## What is needed
Bring together all lines of the material below that contain the string "second".

## Working data
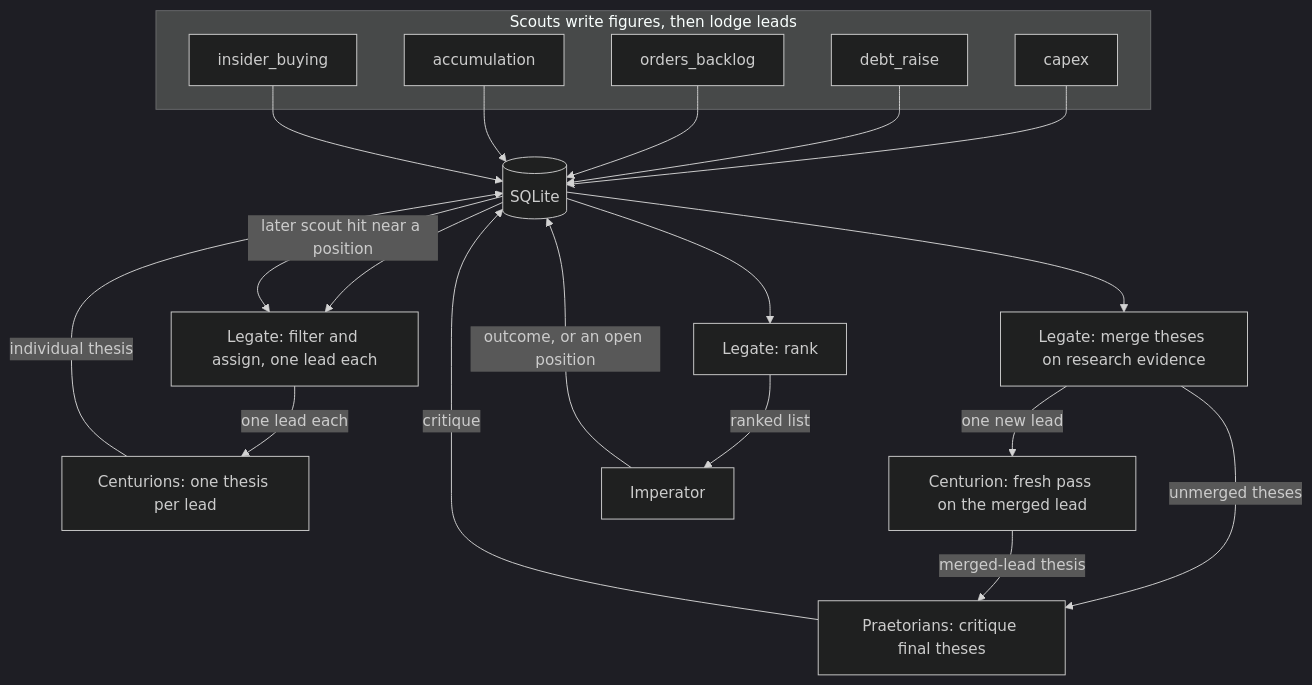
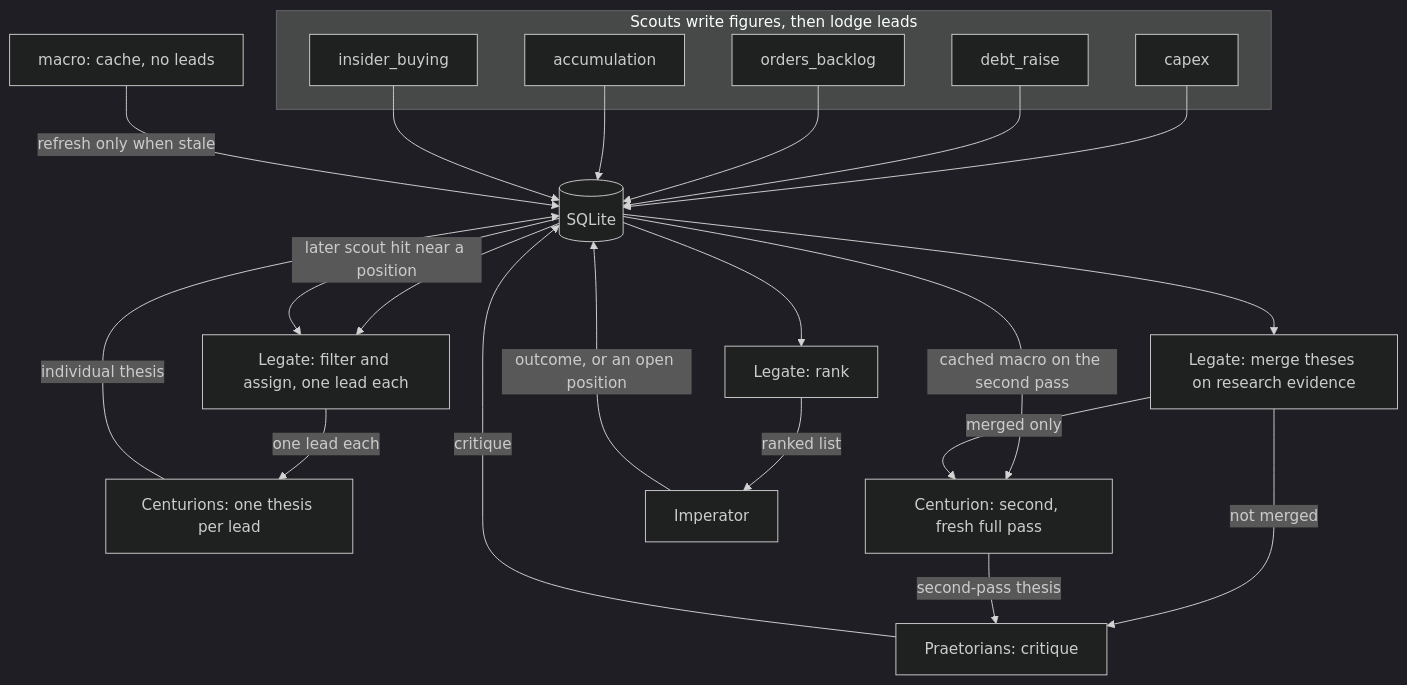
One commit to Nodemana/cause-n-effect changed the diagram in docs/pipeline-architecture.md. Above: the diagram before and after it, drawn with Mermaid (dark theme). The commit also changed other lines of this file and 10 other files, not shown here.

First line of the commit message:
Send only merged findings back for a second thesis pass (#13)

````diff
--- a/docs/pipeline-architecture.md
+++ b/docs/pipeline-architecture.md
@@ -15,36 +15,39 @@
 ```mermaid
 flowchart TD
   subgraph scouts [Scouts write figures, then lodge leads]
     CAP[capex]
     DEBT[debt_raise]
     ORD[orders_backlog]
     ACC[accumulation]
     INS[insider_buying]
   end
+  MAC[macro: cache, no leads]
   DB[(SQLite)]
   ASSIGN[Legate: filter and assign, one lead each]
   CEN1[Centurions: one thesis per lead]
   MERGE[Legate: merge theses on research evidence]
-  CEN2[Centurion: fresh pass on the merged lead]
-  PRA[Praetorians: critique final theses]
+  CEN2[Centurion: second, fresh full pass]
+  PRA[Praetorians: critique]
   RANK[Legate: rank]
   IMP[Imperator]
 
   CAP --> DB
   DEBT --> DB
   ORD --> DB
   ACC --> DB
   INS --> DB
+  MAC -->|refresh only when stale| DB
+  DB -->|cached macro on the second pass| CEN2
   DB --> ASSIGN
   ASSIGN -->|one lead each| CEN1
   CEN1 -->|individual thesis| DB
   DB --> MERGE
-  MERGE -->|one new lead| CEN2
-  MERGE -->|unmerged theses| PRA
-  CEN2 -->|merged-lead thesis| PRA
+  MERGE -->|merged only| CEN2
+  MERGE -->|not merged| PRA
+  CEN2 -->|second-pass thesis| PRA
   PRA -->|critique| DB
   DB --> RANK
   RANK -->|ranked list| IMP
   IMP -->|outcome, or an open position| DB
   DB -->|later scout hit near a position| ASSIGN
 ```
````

## Solved problem
Send only merged findings back for a second thesis pass (#13)
+  CEN2[Centurion: second, fresh full pass]
+  DB -->|cached macro on the second pass| CEN2
+  CEN2 -->|second-pass thesis| PRA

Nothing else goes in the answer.